What is being asked
Where a line below includes the word "fontsize", copy that line.

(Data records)
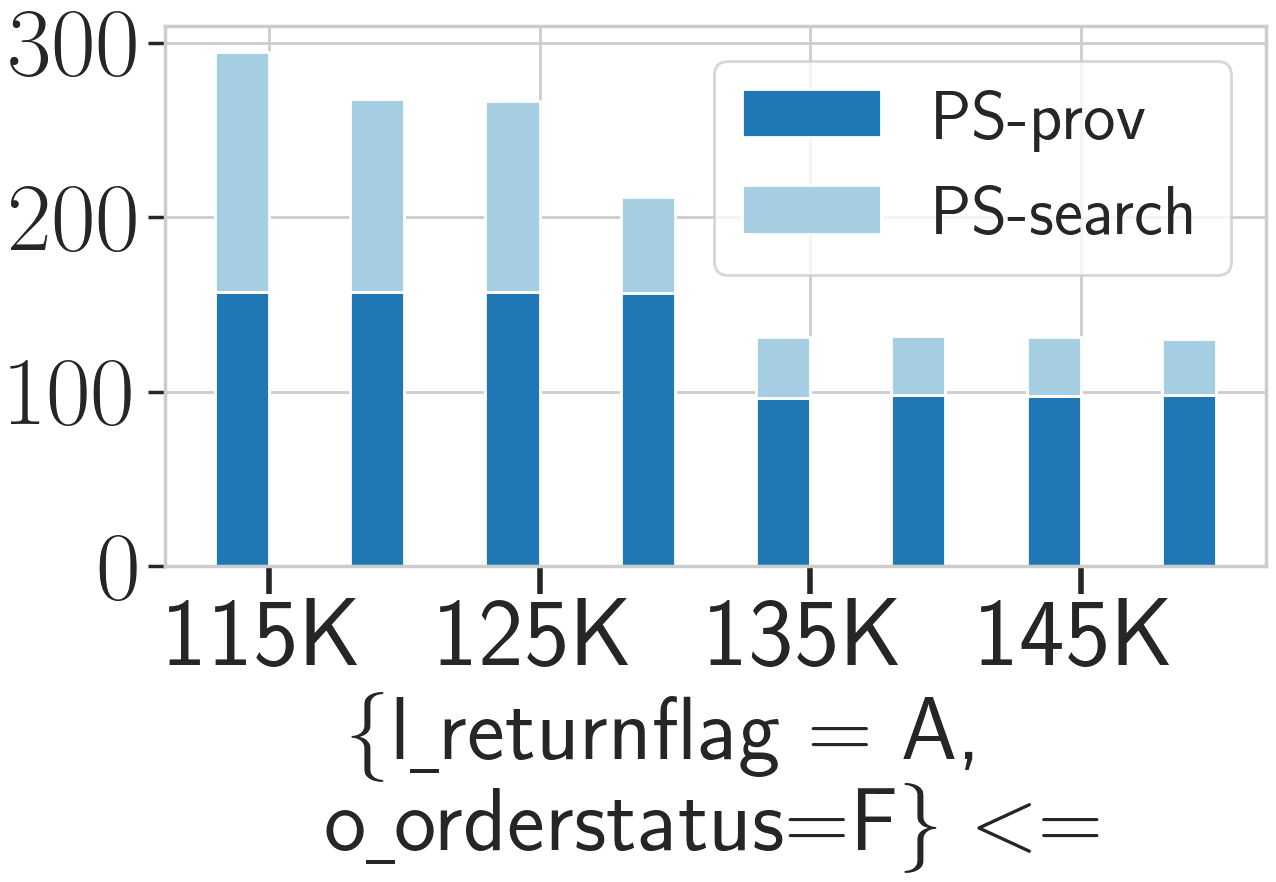
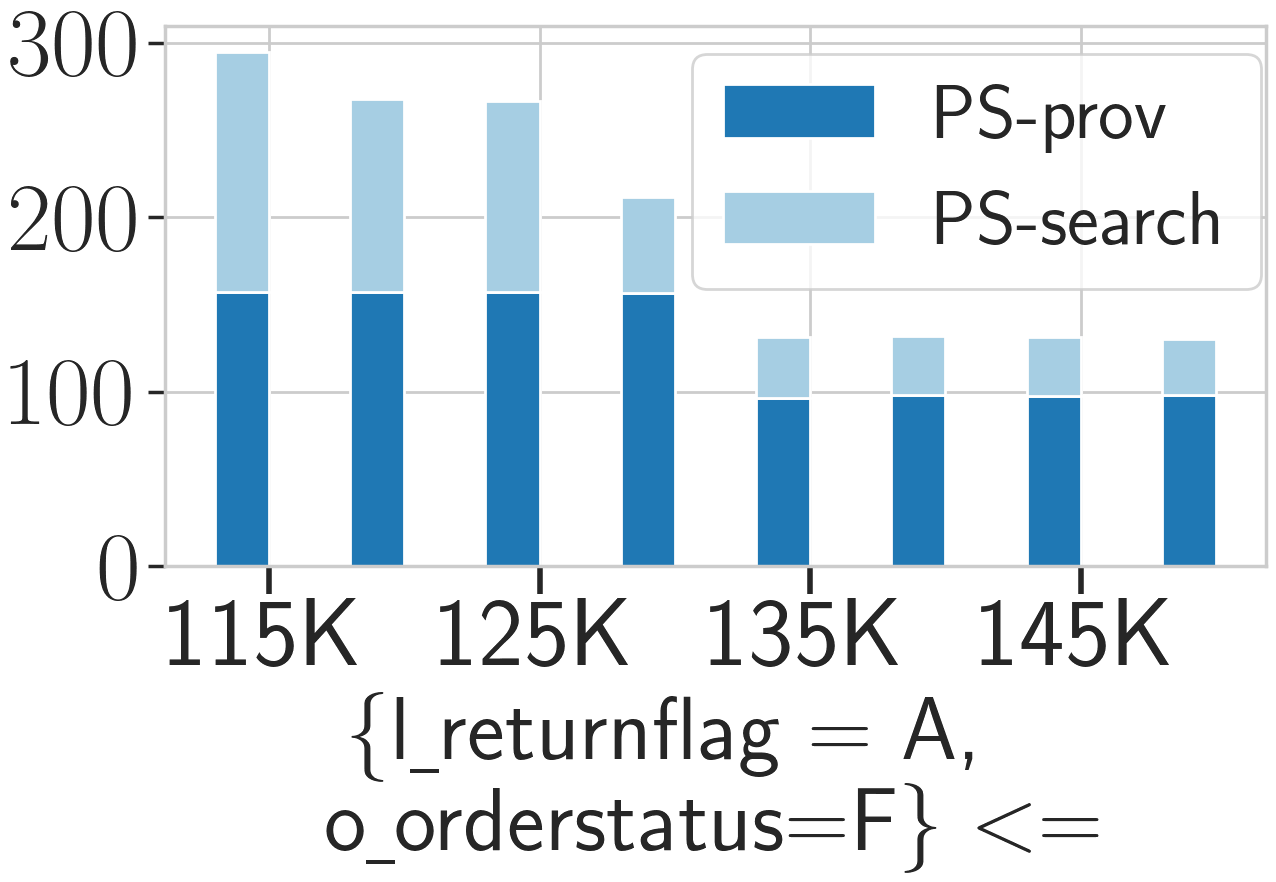
larger legend font size

Changed region(s): [[0.5502, 0.0612, 1.0, 0.3061], [0.5502, 0.3061, 0.9781, 0.3367], [0.5502, 0.2143, 0.703, 0.2755]]

diff --git a/Experiment/TPCH/10G/constraint_change/q12_contract/fig.py b/Experiment/TPCH/10G/constraint_change/q12_contract/fig.py
@@ -85,8 +85,8 @@ def run(query, size, constraint):
     plt.yticks(fontsize=70, weight='bold')
 
     plt.xlabel(r'\{l\underline{ }returnflag = A, \\o\underline{ }orderstatus=F\} $<=$', fontsize=65)
-    # plt.legend(loc='upper right', bbox_to_anchor=(0.98, 0.55))
-    plt.legend(loc="best", fontsize=50)
+    plt.legend(loc='upper right', bbox_to_anchor=(1.03, 1.02), fontsize=55)
+    # plt.legend(loc="best", fontsize=55)
     plt.tight_layout()
     fig_path = "constraint_change_q" + str(query) + "_" + size + "_" + constraint + ".png"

Answer section
     plt.yticks(fontsize=70, weight='bold')
     plt.xlabel(r'\{l\underline{ }returnflag = A, \\o\underline{ }orderstatus=F\} $<=$', fontsize=65)
-    plt.legend(loc="best", fontsize=50)
+    plt.legend(loc='upper right', bbox_to_anchor=(1.03, 1.02), fontsize=55)
+    # plt.legend(loc="best", fontsize=55)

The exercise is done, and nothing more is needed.